A chronicle of the fascinating life and career of landscape architect Frederick Law Olmstead, best known as the creator of New York's Central Park, shows the immense effect his ideas and actions had on American culture and history. 60,000 first printing. Tour.
Olmsted (1822-1903) is best known for designing American city parks, but Rybczynski (urbanism, U. of Pennsylvania) looks at his other contributions to 19th-century culture. He sailed to China at age 21, co-founded The Nation magazine, agitated for abolition, explored as far west as Texas, farmed on Staten Island, and managed the largest mine in California. Then he got serious and entered politics. The account includes several high quality photographs. Annotation c. Book News, Inc., Portland, OR (booknews.com)
Chronicles the life and career of landscape architect Frederick Law Olmsted, and the effect his ideas had on American culture
Simon and Schuster
In a brilliant collaboration between writer and subject, the bestselling author of Home and City Life illuminates Frederick Law Olmsted's role as a major cultural figure and a man at the epicenter of nineteenth-century American history.
We know Olmsted through the physical legacy of his stunning landscapes -- among them, New York's Central Park, California's Stanford University campus, Boston's Back Bay Fens, Illinois's Riverside community, Asheville's Biltmore Estate, and Louisville's park system. He was a landscape architect before that profession was founded, designed the first large suburban community in the United States, foresaw the need for national parks, and devised one of the country's first regional plans.

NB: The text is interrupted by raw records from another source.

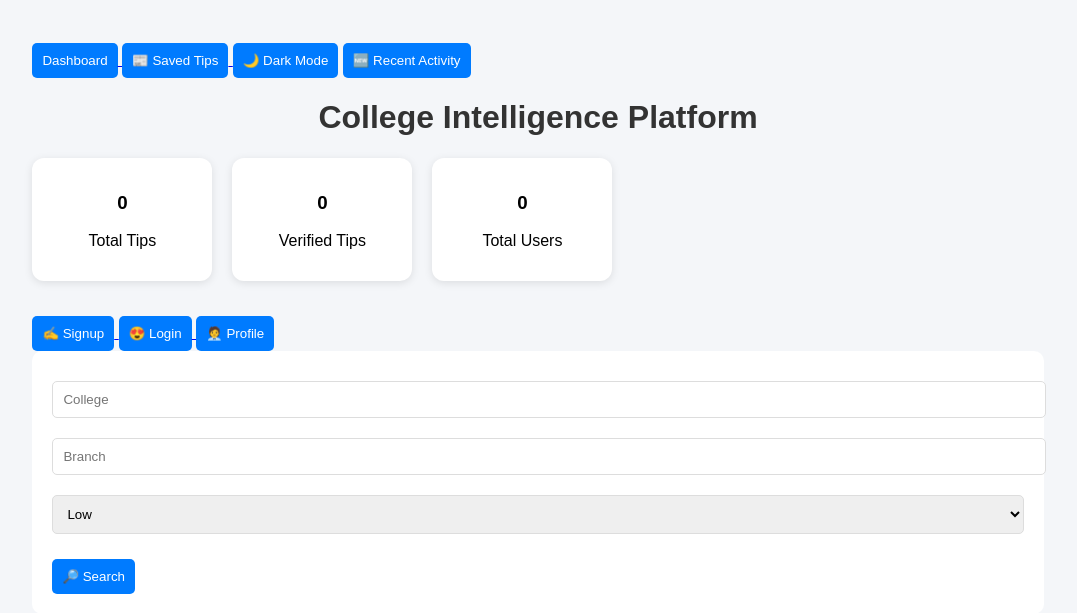
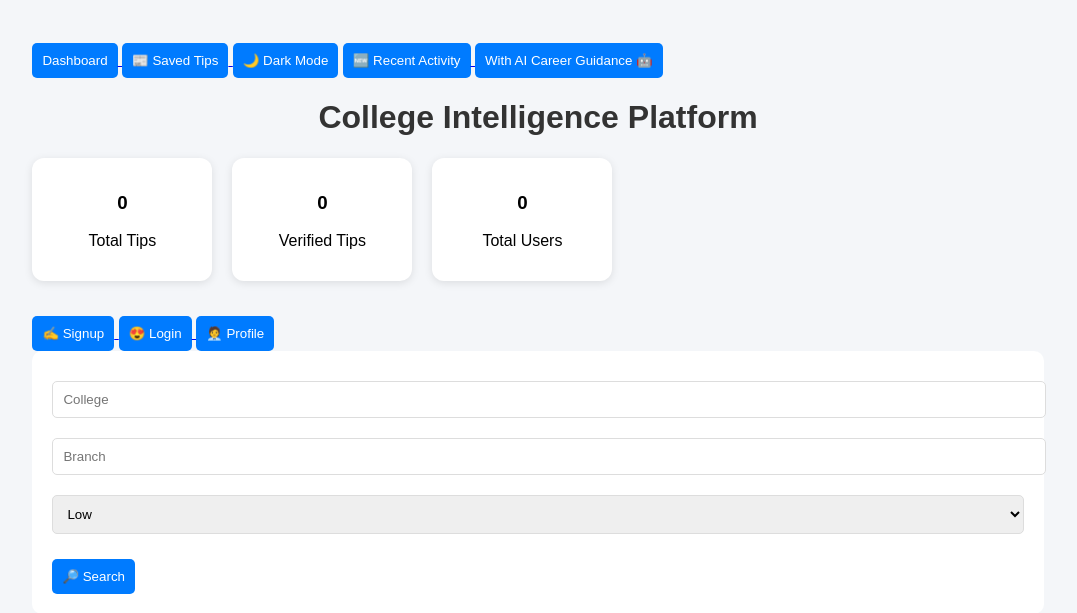
Before and after one commit to satycodinghubpyccpp526-cmd/Seniors-and-Freshers-Interaction, a Flask app: page / in a window 1280 px wide. Shown: the top 613 px of the page, without its empty margins (102-1179 px from the left). Run offline with Flask 3, Linux system fonts and the light colour scheme; data that the repository does not hold is empty; some libraries are stand-ins or nearby versions.

Commit message:
Add AI Career Guidance button to index.html

```diff
--- a/templates/index.html
+++ b/templates/index.html
@@ -26,6 +26,9 @@
         </a>
         <a href="/recent">
             <button>🆕 Recent Activity</button>
+        </a>
+        <a href="/ai">
+            <button class="ai-btn">With AI Career Guidance 🤖</button>
         </a>
 
         <h1>College Intelligence Platform</h1>
```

Olmsted's contemporaries knew a man of even more extraordinarily diverse talents. Born in 1822, he traveled to China on a merchant ship at the age of twenty-one. He cofounded The Nation magazine and was an early voice against slavery. He wrote books about the South and about his exploration of the Texas frontier. He managed California's largest gold mine and, during the Civil War, served as general secretary to the United States Sanitary Commission, the precursor of the Red Cross.

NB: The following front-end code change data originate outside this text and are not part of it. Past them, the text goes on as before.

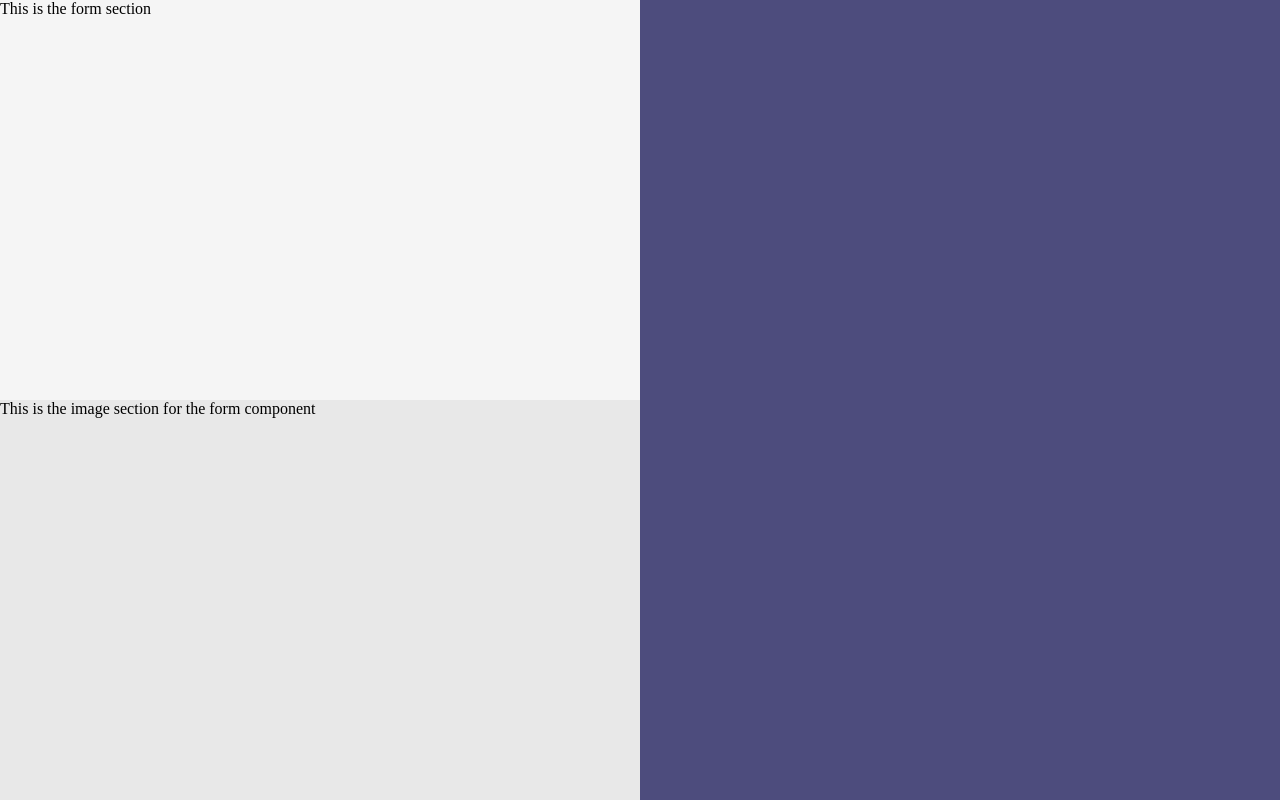
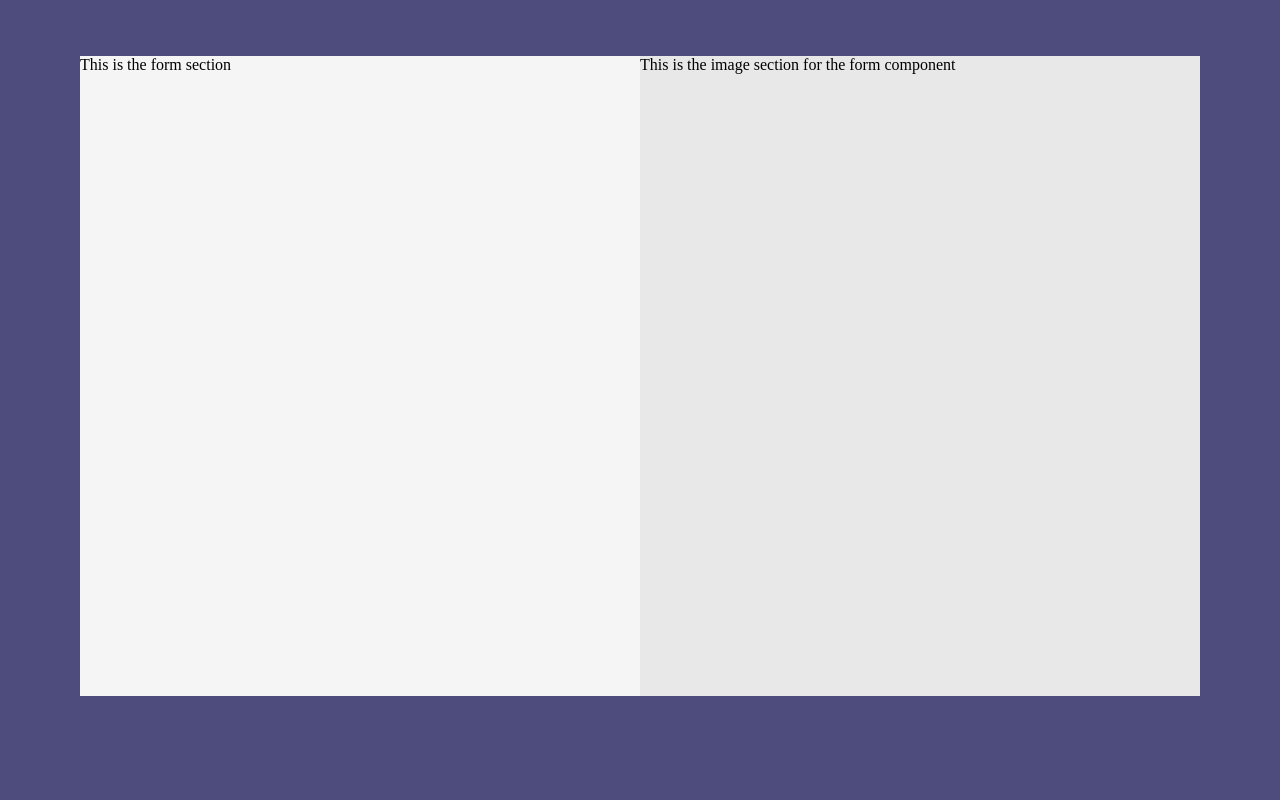
Before and after one commit to Naominm/ticket-management-system-frontend, a React (Vite) app: page / in a window 1280 px wide. Built offline with nearby package versions, Linux system fonts and the light colour scheme.

Commit message:
Style: Inscrease the height and the padding for the child component of the form component

```diff
--- a/src/components/formComponent.tsx
+++ b/src/components/formComponent.tsx
@@ -2,7 +2,16 @@ import { Box } from "@mui/material";
 
 export default function FormComponent() {
   return (
-    <Box component="div" sx={{ width: "100%" }}>
+    <Box
+      component="div"
+      sx={{
+        width: "100%",
+        display: "flex",
+        flexDirection: "row",
+        py: 7,
+        px: 10,
+      }}
+    >
       <FormSection />
       <FormImageSection />
     </Box>
@@ -15,7 +24,7 @@ function FormSection() {
       component="div"
       sx={{
         backgroundColor: "var(--primary-color)",
-        height: "50vh",
+        height: "80vh",
         width: "50%",
       }}
     >
@@ -30,7 +39,7 @@ function FormImageSection() {
       component="div"
       sx={{
         backgroundColor: "var(--primary-deep-color)",
-        height: "50vh",
+        height: "80vh",
         width: "50%",
       }}
     >
--- a/src/pages/authPage.tsx
+++ b/src/pages/authPage.tsx
@@ -8,9 +8,7 @@ export default function AuthPage() {
       sx={{
         backgroundColor: "var(--background-color)",
         height: "100vh",
-        display: "flex",
         gap: 5,
-        alignItems: "center",
       }}
     >
       <FormComponent />
```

Olmsted was both ruthlessly pragmatic and a visionary. To create Central Park, he managed thousands of employees who moved millions of cubic yards of stone and earth and planted over 300,000 trees and shrubs. In laying it out, "we determined to think of no results to be realized in less than forty years," he told his son, Rick. "I have all my life been considering distant effects and always sacrificing immediate success and applause to that of the future." To this day, Olmsted's ideas about people, nature, and society are expressed across the nation -- above all, in his parks, so essential to the civilized life of our cities.
Rybczynski's passion for his subject and his understanding of Olmsted's immense complexity and accomplishments make this book a triumphant work. In A Clearing in the Distance, the story of a great nineteenth-century American becomes an intellectual adventure.